**DIRECTIONS FOR THIS TASK**
The expected output is a copy of every line in the records with the string "https".

**EXERCISE INPUT**
=== Begin Enclosure ===

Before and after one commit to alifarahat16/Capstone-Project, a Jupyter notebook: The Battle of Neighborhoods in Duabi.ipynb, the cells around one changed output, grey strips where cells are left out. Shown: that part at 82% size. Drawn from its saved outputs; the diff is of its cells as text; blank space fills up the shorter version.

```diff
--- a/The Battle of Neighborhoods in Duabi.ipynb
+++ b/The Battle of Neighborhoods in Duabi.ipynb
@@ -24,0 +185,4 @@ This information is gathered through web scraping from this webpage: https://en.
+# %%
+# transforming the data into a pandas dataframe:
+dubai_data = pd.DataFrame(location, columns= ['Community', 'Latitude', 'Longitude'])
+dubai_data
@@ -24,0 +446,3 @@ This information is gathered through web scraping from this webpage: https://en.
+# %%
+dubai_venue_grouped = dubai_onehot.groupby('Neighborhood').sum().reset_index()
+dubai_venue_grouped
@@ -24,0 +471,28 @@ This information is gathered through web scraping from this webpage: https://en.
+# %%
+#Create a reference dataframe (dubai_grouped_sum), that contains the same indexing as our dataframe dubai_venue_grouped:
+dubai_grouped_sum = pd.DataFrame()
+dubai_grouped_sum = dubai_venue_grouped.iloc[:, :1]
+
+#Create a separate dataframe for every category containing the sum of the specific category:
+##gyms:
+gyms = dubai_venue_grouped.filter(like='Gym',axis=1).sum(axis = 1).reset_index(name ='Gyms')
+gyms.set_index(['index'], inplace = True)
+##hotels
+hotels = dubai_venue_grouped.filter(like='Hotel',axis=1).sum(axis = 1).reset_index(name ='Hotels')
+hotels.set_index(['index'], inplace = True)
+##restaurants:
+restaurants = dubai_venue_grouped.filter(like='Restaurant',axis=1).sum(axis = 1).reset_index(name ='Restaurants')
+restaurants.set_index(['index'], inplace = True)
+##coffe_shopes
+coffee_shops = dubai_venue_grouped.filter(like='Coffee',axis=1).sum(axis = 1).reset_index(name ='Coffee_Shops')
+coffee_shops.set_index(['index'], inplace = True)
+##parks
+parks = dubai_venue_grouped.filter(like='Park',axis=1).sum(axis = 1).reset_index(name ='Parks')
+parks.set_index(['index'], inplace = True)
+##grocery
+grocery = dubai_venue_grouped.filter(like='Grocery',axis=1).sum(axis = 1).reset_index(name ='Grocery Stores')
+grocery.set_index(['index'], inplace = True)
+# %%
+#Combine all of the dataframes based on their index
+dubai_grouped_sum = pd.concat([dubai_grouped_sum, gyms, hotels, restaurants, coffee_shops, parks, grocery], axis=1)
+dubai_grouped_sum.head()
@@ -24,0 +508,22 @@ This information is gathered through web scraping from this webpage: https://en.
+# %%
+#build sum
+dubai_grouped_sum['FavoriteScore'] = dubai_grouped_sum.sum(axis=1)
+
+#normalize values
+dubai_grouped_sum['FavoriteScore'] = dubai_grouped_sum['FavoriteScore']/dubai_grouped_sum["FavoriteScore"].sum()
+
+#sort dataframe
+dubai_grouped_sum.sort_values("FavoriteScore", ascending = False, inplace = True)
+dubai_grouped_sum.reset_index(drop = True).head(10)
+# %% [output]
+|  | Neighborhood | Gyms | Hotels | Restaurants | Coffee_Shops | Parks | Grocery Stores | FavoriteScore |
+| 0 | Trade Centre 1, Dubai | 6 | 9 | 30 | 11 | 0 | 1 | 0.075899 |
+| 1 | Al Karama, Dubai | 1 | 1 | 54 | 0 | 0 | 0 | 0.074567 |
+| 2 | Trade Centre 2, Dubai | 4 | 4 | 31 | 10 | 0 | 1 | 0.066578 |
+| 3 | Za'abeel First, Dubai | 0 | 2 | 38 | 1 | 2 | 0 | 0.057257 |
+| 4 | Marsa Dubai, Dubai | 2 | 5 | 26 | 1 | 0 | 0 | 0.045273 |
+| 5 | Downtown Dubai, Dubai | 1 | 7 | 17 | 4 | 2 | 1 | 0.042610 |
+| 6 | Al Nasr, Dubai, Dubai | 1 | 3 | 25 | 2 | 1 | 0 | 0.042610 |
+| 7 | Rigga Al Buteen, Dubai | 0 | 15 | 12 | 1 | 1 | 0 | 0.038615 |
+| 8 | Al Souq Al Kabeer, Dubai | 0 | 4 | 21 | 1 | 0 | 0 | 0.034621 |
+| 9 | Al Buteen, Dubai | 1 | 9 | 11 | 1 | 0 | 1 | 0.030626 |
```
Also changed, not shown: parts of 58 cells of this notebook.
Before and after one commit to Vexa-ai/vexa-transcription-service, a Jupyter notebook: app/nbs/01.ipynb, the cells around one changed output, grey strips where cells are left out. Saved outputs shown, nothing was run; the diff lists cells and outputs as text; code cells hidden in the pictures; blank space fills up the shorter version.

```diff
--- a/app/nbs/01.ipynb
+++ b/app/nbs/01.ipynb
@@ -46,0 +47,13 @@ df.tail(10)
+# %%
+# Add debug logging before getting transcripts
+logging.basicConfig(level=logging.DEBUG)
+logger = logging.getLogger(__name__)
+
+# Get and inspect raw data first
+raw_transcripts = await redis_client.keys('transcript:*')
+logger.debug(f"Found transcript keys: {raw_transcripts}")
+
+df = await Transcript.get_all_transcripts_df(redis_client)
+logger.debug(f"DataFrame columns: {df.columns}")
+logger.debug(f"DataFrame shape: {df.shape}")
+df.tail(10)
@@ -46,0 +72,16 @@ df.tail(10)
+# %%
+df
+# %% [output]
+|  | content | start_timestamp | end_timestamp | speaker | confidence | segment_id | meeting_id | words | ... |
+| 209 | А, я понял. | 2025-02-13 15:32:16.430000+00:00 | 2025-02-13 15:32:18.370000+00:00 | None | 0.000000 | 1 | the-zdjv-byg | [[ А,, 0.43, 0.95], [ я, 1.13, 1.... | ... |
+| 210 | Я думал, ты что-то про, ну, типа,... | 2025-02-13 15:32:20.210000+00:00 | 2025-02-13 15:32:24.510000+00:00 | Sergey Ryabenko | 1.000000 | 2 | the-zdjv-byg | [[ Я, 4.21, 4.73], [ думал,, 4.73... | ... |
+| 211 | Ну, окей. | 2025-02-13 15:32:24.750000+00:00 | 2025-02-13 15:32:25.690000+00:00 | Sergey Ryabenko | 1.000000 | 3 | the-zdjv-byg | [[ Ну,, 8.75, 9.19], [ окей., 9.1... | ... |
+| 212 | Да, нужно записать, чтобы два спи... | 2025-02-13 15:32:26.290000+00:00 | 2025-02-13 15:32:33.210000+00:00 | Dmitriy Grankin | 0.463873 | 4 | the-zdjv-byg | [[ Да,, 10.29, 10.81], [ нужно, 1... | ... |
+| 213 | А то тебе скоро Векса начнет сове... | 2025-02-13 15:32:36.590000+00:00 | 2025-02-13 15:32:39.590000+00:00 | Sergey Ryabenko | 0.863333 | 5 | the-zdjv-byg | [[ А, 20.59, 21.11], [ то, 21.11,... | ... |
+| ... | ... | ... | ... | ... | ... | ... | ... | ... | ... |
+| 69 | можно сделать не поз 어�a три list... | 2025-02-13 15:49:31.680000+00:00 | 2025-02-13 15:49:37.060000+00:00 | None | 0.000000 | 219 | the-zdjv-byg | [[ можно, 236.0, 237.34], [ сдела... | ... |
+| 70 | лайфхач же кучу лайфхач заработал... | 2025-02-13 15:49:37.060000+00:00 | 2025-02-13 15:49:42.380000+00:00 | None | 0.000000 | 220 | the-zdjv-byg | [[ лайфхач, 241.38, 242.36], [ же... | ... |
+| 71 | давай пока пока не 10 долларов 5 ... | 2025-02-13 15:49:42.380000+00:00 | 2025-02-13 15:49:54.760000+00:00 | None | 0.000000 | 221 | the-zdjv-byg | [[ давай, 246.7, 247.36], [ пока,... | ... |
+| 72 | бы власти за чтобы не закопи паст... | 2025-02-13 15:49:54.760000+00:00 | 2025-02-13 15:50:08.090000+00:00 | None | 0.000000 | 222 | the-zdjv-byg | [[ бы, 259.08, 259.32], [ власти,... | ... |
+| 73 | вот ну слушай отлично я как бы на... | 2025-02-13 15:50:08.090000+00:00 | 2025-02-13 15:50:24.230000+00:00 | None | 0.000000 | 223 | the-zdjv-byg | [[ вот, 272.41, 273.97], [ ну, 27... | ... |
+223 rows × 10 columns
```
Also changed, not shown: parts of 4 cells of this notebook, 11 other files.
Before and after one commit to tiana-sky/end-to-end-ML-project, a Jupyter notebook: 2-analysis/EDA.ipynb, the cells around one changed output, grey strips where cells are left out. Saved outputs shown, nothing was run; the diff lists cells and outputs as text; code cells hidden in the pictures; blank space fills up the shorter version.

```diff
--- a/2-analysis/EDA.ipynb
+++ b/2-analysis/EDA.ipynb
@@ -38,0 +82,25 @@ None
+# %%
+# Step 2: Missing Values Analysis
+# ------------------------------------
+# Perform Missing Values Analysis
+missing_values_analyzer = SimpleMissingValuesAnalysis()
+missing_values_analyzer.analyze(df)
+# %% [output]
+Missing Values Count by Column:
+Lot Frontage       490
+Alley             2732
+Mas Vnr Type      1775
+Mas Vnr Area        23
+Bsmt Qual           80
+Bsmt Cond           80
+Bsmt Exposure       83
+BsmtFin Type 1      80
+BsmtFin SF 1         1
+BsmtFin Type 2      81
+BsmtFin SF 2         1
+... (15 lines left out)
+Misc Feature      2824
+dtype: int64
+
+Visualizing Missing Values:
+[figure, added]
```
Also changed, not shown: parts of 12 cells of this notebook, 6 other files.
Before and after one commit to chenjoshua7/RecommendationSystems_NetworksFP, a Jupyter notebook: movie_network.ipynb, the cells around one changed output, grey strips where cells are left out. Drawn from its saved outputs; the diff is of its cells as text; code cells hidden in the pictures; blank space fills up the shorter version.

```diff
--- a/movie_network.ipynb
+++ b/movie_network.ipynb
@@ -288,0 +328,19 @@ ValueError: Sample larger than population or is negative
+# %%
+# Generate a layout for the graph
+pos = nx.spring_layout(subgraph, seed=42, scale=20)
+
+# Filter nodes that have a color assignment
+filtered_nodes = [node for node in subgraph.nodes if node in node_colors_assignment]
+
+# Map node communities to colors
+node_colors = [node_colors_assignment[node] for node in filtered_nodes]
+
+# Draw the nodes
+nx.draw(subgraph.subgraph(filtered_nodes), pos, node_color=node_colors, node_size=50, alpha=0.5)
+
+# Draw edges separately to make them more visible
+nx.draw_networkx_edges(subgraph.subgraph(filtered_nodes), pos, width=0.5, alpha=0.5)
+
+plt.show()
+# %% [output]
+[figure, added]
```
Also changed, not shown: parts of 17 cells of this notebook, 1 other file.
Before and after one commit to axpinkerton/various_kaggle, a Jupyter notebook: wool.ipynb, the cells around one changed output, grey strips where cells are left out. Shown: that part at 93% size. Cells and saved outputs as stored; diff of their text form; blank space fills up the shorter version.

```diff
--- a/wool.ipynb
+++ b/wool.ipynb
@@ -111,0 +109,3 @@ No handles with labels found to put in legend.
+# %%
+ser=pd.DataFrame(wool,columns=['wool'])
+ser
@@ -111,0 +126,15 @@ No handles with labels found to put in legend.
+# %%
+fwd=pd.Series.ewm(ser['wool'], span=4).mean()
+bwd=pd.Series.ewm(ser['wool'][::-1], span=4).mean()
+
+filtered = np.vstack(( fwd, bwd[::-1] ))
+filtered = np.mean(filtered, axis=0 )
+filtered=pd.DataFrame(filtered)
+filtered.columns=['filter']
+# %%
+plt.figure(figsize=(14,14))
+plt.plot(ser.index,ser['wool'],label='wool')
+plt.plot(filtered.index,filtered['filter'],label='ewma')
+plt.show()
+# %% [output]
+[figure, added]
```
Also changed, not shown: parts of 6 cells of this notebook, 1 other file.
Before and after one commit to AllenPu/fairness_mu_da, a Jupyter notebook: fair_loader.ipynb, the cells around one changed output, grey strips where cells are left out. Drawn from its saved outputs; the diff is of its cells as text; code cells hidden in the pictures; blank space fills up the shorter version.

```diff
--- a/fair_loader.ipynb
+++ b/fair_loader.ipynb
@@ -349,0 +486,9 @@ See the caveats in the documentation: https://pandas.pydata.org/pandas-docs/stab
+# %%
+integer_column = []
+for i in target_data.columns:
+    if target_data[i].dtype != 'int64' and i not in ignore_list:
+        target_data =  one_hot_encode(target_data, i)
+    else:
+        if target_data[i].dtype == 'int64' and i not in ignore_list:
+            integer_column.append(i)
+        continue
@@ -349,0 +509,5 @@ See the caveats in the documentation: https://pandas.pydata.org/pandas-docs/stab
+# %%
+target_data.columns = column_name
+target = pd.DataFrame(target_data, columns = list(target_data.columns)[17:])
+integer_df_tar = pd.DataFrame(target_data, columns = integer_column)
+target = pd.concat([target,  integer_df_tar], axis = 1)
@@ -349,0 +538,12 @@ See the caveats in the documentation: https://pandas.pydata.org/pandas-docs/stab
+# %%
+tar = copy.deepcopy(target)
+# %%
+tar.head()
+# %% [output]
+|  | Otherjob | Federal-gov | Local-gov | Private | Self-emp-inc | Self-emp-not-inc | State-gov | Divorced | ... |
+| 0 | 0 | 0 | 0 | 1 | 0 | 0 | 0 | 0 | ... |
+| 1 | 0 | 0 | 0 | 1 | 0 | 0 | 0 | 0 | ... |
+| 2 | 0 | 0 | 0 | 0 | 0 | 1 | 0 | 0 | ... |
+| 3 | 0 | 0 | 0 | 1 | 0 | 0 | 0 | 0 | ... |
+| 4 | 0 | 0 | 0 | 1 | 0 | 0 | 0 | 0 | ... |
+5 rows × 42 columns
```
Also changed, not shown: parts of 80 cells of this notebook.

=== End Enclosure ===

**COMPLETED TASK**
@@ -24,0 +185,4 @@ This information is gathered through web scraping from this webpage: https://en.
@@ -24,0 +446,3 @@ This information is gathered through web scraping from this webpage: https://en.
@@ -24,0 +471,28 @@ This information is gathered through web scraping from this webpage: https://en.
@@ -24,0 +508,22 @@ This information is gathered through web scraping from this webpage: https://en.
@@ -349,0 +486,9 @@ See the caveats in the documentation: https://pandas.pydata.org/pandas-docs/stab
@@ -349,0 +509,5 @@ See the caveats in the documentation: https://pandas.pydata.org/pandas-docs/stab
@@ -349,0 +538,12 @@ See the caveats in the documentation: https://pandas.pydata.org/pandas-docs/stab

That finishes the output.